But literature is one thing and real life another. And so it was that soon after that we would both be in the trenches during the vicious days of the Babangida/Abacha tyranny that culminated in the cruellest evil perpetrated against democracy and our sovereign right to self-determination: the annulment of the June 12, 1993, presidential election. Jailed for life, he was, by a military tribunal set up to confirm verdicts already reached before the charges were framed. Ajibade’s offence had been no more than publishing General Obasanjo’s statement in denial of the ridiculous charge of accessory before the fact of treason, making Ajibade’s offence purportedly that of being an accessory after the fact of treason! Whenever anyone quite solicitously wondered how I coped with six months of preventive detention, I always said that I got away lightly and would cite Ajibade among other human rights and democracy activists given life imprisonment sentences, or who had spent well over a year in the Babangida/Abacha gulag, Ajibade having done three-and-a-half years before freedom came in the wake of his jailer’s death. I was amused when Ngugi wa Thiong’o conceded to Ajibade the status of “older jailbird” during a conversation with him at the 2016 Ake Arts and Book festival in Abeokuta because he had himself spent only one year in Arap Moi’s prison.
Jailed for life, but the people on whose side he fought, as the rest of the world, hailed him for a life courageously lived. As they hail Falana who in those days walked through revolving doors to prison cells and SSS dungeons. Among his peers and even succeeding generations, Falana stands tall as a people’s solicitor and advocate, insisting on seeing law as a tool of social engineering rather than merely as a genteel profession of self-satisfied practitioners, best served without a conscience, by keeping silent in the face of tyranny or, even better, taking the side of diabolical governments. For his part, Ajibade was editor of Tempo, the underground newspaper set up by TheNEWS crew after their magazine had been proscribed. These two tribunes of truth and justice recently marked their sixtieth anniversary in a beautiful land made almost unliveable on any proper index of healthy living, where the average life expectancy is a bleak fifty-four years, placing us behind 215 other countries in the world and 15 in Africa. They can’t hear me, but I am shouting sixty hurrays in the first instance, and sixty more (for I wish them a very long life), in tribute to their extraordinary courage.
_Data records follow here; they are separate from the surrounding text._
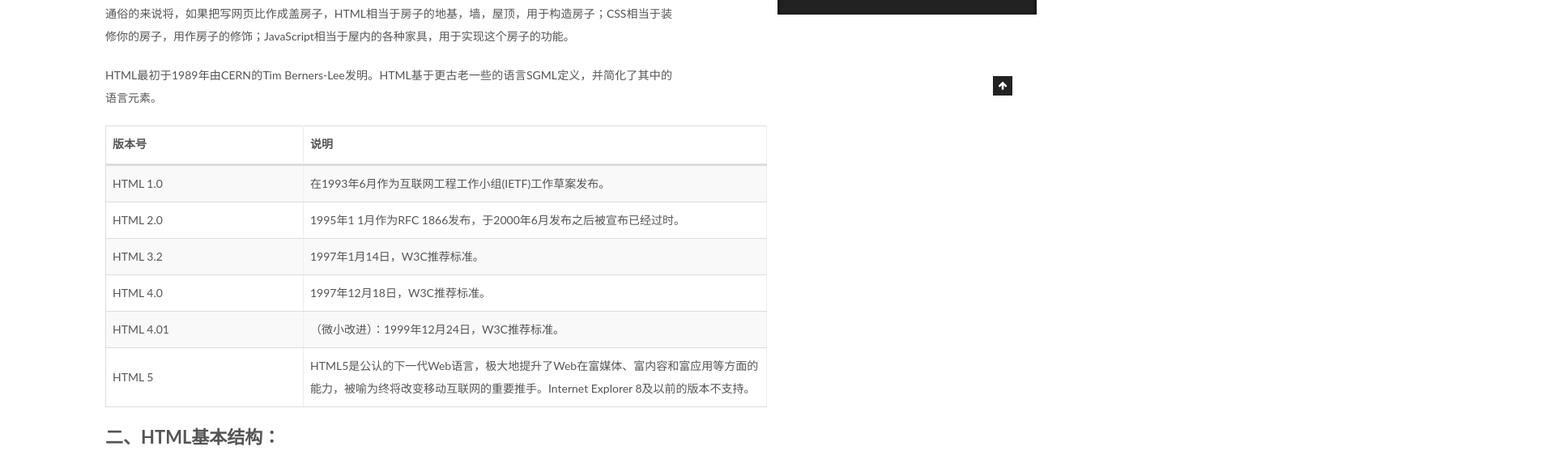
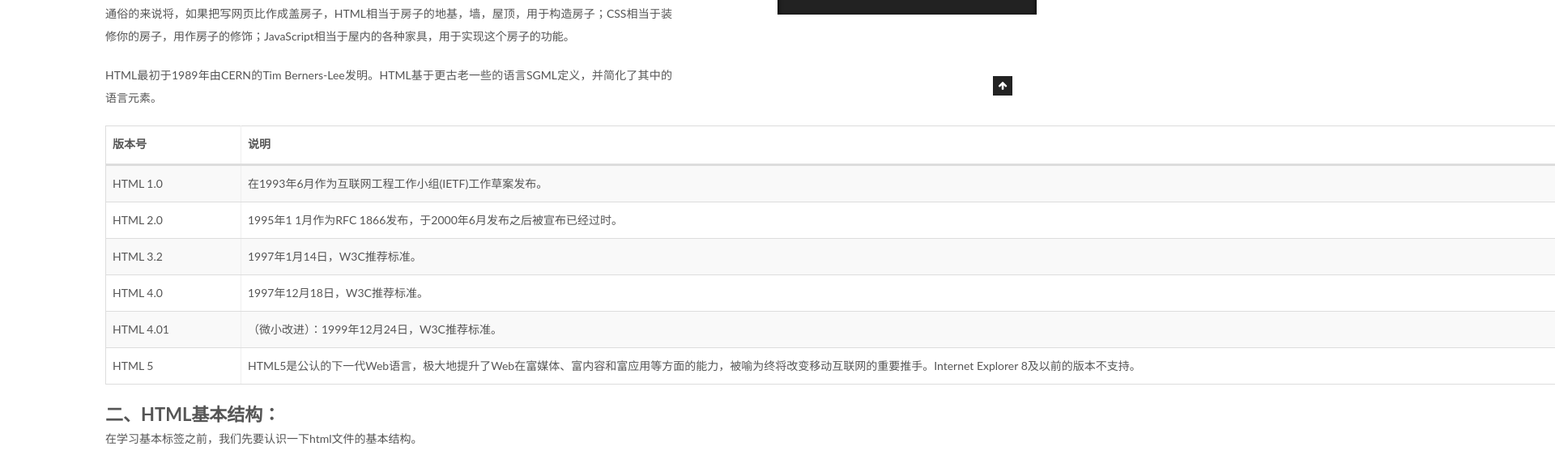
Before and after one commit to Gy0906/Gy0906.github.io, a plain HTML site: page 2022/12/31/HTML入门笔记/index.html in a window 1280 px wide. Shown: the part 782-1344 px from the top of the page at 81% size, 1920 px wide, since content can reach past the window. Drawn offline with Linux system fonts and the light colour scheme.

Commit message:
Site updated: 2023-01-02 23:19:02

```diff
--- a/2022/12/31/HTML入门笔记/index.html
+++ b/2022/12/31/HTML入门笔记/index.html
@@ -104,7 +104,7 @@
 <meta property="og:image" content="http://example.com/img/1-16.png">
 <meta property="og:image" content="http://example.com/img/1-17.png">
 <meta property="article:published_time" content="2022-12-31T07:12:29.000Z">
-<meta property="article:modified_time" content="2023-01-02T10:50:14.818Z">
+<meta property="article:modified_time" content="2023-01-02T15:16:53.167Z">
 <meta property="article:author" content="John Doe">
 <meta name="twitter:card" content="summary">
 <meta name="twitter:image" content="http://example.com/img/1-1.png">
@@ -327,34 +327,34 @@
     <table>
         <thead>
             <tr>
-                <th style="width:227px;">版本号</th>
-                <th style="width:555px;">说明</th>
+                <th style="width:150px;">版本号</th>
+                <th style="width:3500px;">说明</th>
             </tr>
         </thead>
         <tbody>
             <tr>
-                <td style="width:227px;">HTML 1.0</td>
-                <td style="width:555px;">在1993年6月作为互联网工程工作小组(IETF)工作草案发布。</td>
+                <td style="width:150px;">HTML 1.0</td>
+                <td style="width:350px;">在1993年6月作为互联网工程工作小组(IETF)工作草案发布。</td>
             </tr>
             <tr>
-                <td style="width:227px;">HTML 2.0</td>
-                <td style="width:555px;">1995年1 1月作为RFC 1866发布，于2000年6月发布之后被宣布已经过时。</td>
+                <td style="width:150px;">HTML 2.0</td>
+                <td style="width:350px;">1995年1 1月作为RFC 1866发布，于2000年6月发布之后被宣布已经过时。</td>
             </tr>
             <tr>
-                <td style="width:227px;">HTML 3.2</td>
-                <td style="width:555px;">1997年1月14日，W3C推荐标准。</td>
+                <td style="width:150px;">HTML 3.2</td>
+                <td style="width:350px;">1997年1月14日，W3C推荐标准。</td>
             </tr>
             <tr>
-                <td style="width:227px;">HTML 4.0</td>
-                <td style="width:555px;">1997年12月18日，W3C推荐标准。</td>
+                <td style="width:150px;">HTML 4.0</td>
+                <td style="width:350px;">1997年12月18日，W3C推荐标准。</td>
             </tr>
             <tr>
-                <td style="width:227px;">HTML 4.01</td>
-                <td style="width:555px;">（微小改进）：1999年12月24日，W3C推荐标准。</td>
+                <td style="width:150px;">HTML 4.01</td>
+                <td style="width:350px;">（微小改进）：1999年12月24日，W3C推荐标准。</td>
             </tr>
             <tr>
-                <td style="width:227px;">HTML 5</td>
-                <td style="width:555px;">HTML5是公认的下一代Web语言，极大地提升了Web在富媒体、富内容和富应用等方面的能力，被喻为终将改变移动互联网的重要推手。Internet Explorer 8及以前的版本不支持。</td>
+                <td style="width:150px;">HTML 5</td>
+                <td style="width:350px;">HTML5是公认的下一代Web语言，极大地提升了Web在富媒体、富内容和富应用等方面的能力，被喻为终将改变移动互联网的重要推手。Internet Explorer 8及以前的版本不支持。</td>
             </tr>
         </tbody>
     </table>
```
Also changed, not shown: index.html (+14 -14 lines).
Ifowodo, poet, lawyer and activist, represents Delta State on the Governing Board of the Niger Delta Development Commission (NDDC). A Good Mourning, his latest book of poems, includes his reflections on the June 12, 1993 catastrophe.